## Exercise instructions
Give every line of the data again, exactly as it is written.

## Data under study
=== Begin Enclosure ===

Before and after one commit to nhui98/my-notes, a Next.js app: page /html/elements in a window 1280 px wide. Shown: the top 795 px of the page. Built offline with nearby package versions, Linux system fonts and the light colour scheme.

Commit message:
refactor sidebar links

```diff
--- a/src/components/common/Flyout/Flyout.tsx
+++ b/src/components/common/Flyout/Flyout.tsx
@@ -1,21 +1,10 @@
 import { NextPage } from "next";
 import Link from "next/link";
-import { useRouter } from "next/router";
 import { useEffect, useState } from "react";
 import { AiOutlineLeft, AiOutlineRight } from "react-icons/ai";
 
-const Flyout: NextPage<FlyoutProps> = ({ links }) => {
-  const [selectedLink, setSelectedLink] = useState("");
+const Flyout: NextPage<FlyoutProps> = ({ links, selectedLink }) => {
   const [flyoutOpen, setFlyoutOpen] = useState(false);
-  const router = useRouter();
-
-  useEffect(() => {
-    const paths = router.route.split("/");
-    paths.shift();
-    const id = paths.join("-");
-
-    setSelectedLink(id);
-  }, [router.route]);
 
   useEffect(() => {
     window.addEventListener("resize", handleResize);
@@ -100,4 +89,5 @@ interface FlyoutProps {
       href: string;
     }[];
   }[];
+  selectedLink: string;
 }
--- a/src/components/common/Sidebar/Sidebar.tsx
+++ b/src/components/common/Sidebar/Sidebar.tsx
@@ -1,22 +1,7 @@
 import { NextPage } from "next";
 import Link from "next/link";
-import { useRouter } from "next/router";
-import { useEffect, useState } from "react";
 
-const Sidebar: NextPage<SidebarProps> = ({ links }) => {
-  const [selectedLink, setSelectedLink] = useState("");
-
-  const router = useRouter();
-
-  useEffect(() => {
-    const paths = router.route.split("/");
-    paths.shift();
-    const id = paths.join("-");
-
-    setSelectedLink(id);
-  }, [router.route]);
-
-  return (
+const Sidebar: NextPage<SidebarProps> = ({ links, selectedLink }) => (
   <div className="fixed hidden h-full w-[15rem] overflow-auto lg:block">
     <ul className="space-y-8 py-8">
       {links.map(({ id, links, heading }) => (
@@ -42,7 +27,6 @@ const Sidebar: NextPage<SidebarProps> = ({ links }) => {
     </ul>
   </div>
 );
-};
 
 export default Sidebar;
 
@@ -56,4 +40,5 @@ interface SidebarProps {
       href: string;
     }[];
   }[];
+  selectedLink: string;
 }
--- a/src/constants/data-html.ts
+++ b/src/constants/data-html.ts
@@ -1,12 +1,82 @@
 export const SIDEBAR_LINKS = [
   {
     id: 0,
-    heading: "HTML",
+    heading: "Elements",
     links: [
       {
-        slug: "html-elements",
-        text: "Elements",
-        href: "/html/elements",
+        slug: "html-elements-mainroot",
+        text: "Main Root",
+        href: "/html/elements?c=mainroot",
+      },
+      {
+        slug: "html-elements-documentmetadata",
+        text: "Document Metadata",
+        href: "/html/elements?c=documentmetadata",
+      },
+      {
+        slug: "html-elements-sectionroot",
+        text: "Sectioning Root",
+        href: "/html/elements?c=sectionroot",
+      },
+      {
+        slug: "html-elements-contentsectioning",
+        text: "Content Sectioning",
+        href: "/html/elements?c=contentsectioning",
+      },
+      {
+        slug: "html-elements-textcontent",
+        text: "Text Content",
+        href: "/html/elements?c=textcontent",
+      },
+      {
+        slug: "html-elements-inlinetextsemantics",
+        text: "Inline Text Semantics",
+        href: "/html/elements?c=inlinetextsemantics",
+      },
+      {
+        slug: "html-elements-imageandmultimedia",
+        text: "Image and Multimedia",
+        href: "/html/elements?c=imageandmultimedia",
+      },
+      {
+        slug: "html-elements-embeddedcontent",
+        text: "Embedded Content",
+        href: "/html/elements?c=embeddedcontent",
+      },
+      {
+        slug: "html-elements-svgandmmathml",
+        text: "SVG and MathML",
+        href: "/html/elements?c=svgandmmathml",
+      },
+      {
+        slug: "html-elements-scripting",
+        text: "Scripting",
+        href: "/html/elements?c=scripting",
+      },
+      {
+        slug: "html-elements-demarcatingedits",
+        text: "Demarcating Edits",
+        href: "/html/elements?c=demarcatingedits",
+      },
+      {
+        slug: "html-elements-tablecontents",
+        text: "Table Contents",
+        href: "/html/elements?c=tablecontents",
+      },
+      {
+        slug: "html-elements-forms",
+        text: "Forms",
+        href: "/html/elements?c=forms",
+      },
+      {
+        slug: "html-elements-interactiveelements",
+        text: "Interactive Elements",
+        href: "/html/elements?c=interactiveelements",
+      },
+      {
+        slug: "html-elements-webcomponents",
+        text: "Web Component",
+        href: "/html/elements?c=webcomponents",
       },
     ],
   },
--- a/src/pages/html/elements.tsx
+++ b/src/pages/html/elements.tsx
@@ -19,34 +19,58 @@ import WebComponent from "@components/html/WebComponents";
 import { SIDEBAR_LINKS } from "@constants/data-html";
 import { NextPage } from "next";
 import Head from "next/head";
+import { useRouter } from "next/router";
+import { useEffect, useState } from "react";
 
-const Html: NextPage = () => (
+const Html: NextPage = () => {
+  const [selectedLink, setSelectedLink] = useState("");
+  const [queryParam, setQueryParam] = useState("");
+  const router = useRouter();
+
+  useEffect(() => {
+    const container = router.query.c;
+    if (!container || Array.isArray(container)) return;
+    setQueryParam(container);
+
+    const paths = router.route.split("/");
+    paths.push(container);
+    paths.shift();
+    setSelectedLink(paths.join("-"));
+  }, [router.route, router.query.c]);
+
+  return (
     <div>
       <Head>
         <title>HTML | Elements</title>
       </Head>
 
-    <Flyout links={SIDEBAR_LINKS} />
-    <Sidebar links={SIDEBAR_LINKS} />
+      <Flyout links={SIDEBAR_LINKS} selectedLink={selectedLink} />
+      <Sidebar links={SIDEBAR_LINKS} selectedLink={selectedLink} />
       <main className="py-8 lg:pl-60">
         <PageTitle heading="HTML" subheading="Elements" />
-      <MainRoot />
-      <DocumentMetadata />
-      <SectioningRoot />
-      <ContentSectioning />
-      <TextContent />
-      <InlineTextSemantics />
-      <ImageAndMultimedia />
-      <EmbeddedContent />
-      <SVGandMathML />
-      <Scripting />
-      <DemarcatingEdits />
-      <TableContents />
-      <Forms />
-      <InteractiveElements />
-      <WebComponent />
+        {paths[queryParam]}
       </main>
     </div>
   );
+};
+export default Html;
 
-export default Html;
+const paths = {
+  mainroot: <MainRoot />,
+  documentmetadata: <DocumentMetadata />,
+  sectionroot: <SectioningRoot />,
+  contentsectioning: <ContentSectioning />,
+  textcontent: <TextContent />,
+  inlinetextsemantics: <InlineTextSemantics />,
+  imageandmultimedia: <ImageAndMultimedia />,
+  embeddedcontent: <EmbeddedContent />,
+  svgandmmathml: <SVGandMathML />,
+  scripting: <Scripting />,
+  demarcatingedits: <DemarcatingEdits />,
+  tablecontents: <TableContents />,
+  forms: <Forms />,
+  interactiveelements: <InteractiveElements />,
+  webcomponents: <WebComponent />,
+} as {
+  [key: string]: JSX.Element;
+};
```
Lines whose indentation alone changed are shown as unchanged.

=== End Enclosure ===

## Answer space
Before and after one commit to nhui98/my-notes, a Next.js app: page /html/elements in a window 1280 px wide. Shown: the top 795 px of the page. Built offline with nearby package versions, Linux system fonts and the light colour scheme.

Commit message:
refactor sidebar links

```diff
--- a/src/components/common/Flyout/Flyout.tsx
+++ b/src/components/common/Flyout/Flyout.tsx
@@ -1,21 +1,10 @@
 import { NextPage } from "next";
 import Link from "next/link";
-import { useRouter } from "next/router";
 import { useEffect, useState } from "react";
 import { AiOutlineLeft, AiOutlineRight } from "react-icons/ai";
 
-const Flyout: NextPage<FlyoutProps> = ({ links }) => {
-  const [selectedLink, setSelectedLink] = useState("");
+const Flyout: NextPage<FlyoutProps> = ({ links, selectedLink }) => {
   const [flyoutOpen, setFlyoutOpen] = useState(false);
-  const router = useRouter();
-
-  useEffect(() => {
-    const paths = router.route.split("/");
-    paths.shift();
-    const id = paths.join("-");
-
-    setSelectedLink(id);
-  }, [router.route]);
 
   useEffect(() => {
     window.addEventListener("resize", handleResize);
@@ -100,4 +89,5 @@ interface FlyoutProps {
       href: string;
     }[];
   }[];
+  selectedLink: string;
 }
--- a/src/components/common/Sidebar/Sidebar.tsx
+++ b/src/components/common/Sidebar/Sidebar.tsx
@@ -1,22 +1,7 @@
 import { NextPage } from "next";
 import Link from "next/link";
-import { useRouter } from "next/router";
-import { useEffect, useState } from "react";
 
-const Sidebar: NextPage<SidebarProps> = ({ links }) => {
-  const [selectedLink, setSelectedLink] = useState("");
-
-  const router = useRouter();
-
-  useEffect(() => {
-    const paths = router.route.split("/");
-    paths.shift();
-    const id = paths.join("-");
-
-    setSelectedLink(id);
-  }, [router.route]);
-
-  return (
+const Sidebar: NextPage<SidebarProps> = ({ links, selectedLink }) => (
   <div className="fixed hidden h-full w-[15rem] overflow-auto lg:block">
     <ul className="space-y-8 py-8">
       {links.map(({ id, links, heading }) => (
@@ -42,7 +27,6 @@ const Sidebar: NextPage<SidebarProps> = ({ links }) => {
     </ul>
   </div>
 );
-};
 
 export default Sidebar;
 
@@ -56,4 +40,5 @@ interface SidebarProps {
       href: string;
     }[];
   }[];
+  selectedLink: string;
 }
--- a/src/constants/data-html.ts
+++ b/src/constants/data-html.ts
@@ -1,12 +1,82 @@
 export const SIDEBAR_LINKS = [
   {
     id: 0,
-    heading: "HTML",
+    heading: "Elements",
     links: [
       {
-        slug: "html-elements",
-        text: "Elements",
-        href: "/html/elements",
+        slug: "html-elements-mainroot",
+        text: "Main Root",
+        href: "/html/elements?c=mainroot",
+      },
+      {
+        slug: "html-elements-documentmetadata",
+        text: "Document Metadata",
+        href: "/html/elements?c=documentmetadata",
+      },
+      {
+        slug: "html-elements-sectionroot",
+        text: "Sectioning Root",
+        href: "/html/elements?c=sectionroot",
+      },
+      {
+        slug: "html-elements-contentsectioning",
+        text: "Content Sectioning",
+        href: "/html/elements?c=contentsectioning",
+      },
+      {
+        slug: "html-elements-textcontent",
+        text: "Text Content",
+        href: "/html/elements?c=textcontent",
+      },
+      {
+        slug: "html-elements-inlinetextsemantics",
+        text: "Inline Text Semantics",
+        href: "/html/elements?c=inlinetextsemantics",
+      },
+      {
+        slug: "html-elements-imageandmultimedia",
+        text: "Image and Multimedia",
+        href: "/html/elements?c=imageandmultimedia",
+      },
+      {
+        slug: "html-elements-embeddedcontent",
+        text: "Embedded Content",
+        href: "/html/elements?c=embeddedcontent",
+      },
+      {
+        slug: "html-elements-svgandmmathml",
+        text: "SVG and MathML",
+        href: "/html/elements?c=svgandmmathml",
+      },
+      {
+        slug: "html-elements-scripting",
+        text: "Scripting",
+        href: "/html/elements?c=scripting",
+      },
+      {
+        slug: "html-elements-demarcatingedits",
+        text: "Demarcating Edits",
+        href: "/html/elements?c=demarcatingedits",
+      },
+      {
+        slug: "html-elements-tablecontents",
+        text: "Table Contents",
+        href: "/html/elements?c=tablecontents",
+      },
+      {
+        slug: "html-elements-forms",
+        text: "Forms",
+        href: "/html/elements?c=forms",
+      },
+      {
+        slug: "html-elements-interactiveelements",
+        text: "Interactive Elements",
+        href: "/html/elements?c=interactiveelements",
+      },
+      {
+        slug: "html-elements-webcomponents",
+        text: "Web Component",
+        href: "/html/elements?c=webcomponents",
       },
     ],
   },
--- a/src/pages/html/elements.tsx
+++ b/src/pages/html/elements.tsx
@@ -19,34 +19,58 @@ import WebComponent from "@components/html/WebComponents";
 import { SIDEBAR_LINKS } from "@constants/data-html";
 import { NextPage } from "next";
 import Head from "next/head";
+import { useRouter } from "next/router";
+import { useEffect, useState } from "react";
 
-const Html: NextPage = () => (
+const Html: NextPage = () => {
+  const [selectedLink, setSelectedLink] = useState("");
+  const [queryParam, setQueryParam] = useState("");
+  const router = useRouter();
+
+  useEffect(() => {
+    const container = router.query.c;
+    if (!container || Array.isArray(container)) return;
+    setQueryParam(container);
+
+    const paths = router.route.split("/");
+    paths.push(container);
+    paths.shift();
+    setSelectedLink(paths.join("-"));
+  }, [router.route, router.query.c]);
+
+  return (
     <div>
       <Head>
         <title>HTML | Elements</title>
       </Head>
 
-    <Flyout links={SIDEBAR_LINKS} />
-    <Sidebar links={SIDEBAR_LINKS} />
+      <Flyout links={SIDEBAR_LINKS} selectedLink={selectedLink} />
+      <Sidebar links={SIDEBAR_LINKS} selectedLink={selectedLink} />
       <main className="py-8 lg:pl-60">
         <PageTitle heading="HTML" subheading="Elements" />
-      <MainRoot />
-      <DocumentMetadata />
-      <SectioningRoot />
-      <ContentSectioning />
-      <TextContent />
-      <InlineTextSemantics />
-      <ImageAndMultimedia />
-      <EmbeddedContent />
-      <SVGandMathML />
-      <Scripting />
-      <DemarcatingEdits />
-      <TableContents />
-      <Forms />
-      <InteractiveElements />
-      <WebComponent />
+        {paths[queryParam]}
       </main>
     </div>
   );
+};
+export default Html;
 
-export default Html;
+const paths = {
+  mainroot: <MainRoot />,
+  documentmetadata: <DocumentMetadata />,
+  sectionroot: <SectioningRoot />,
+  contentsectioning: <ContentSectioning />,
+  textcontent: <TextContent />,
+  inlinetextsemantics: <InlineTextSemantics />,
+  imageandmultimedia: <ImageAndMultimedia />,
+  embeddedcontent: <EmbeddedContent />,
+  svgandmmathml: <SVGandMathML />,
+  scripting: <Scripting />,
+  demarcatingedits: <DemarcatingEdits />,
+  tablecontents: <TableContents />,
+  forms: <Forms />,
+  interactiveelements: <InteractiveElements />,
+  webcomponents: <WebComponent />,
+} as {
+  [key: string]: JSX.Element;
+};
```
Lines whose indentation alone changed are shown as unchanged.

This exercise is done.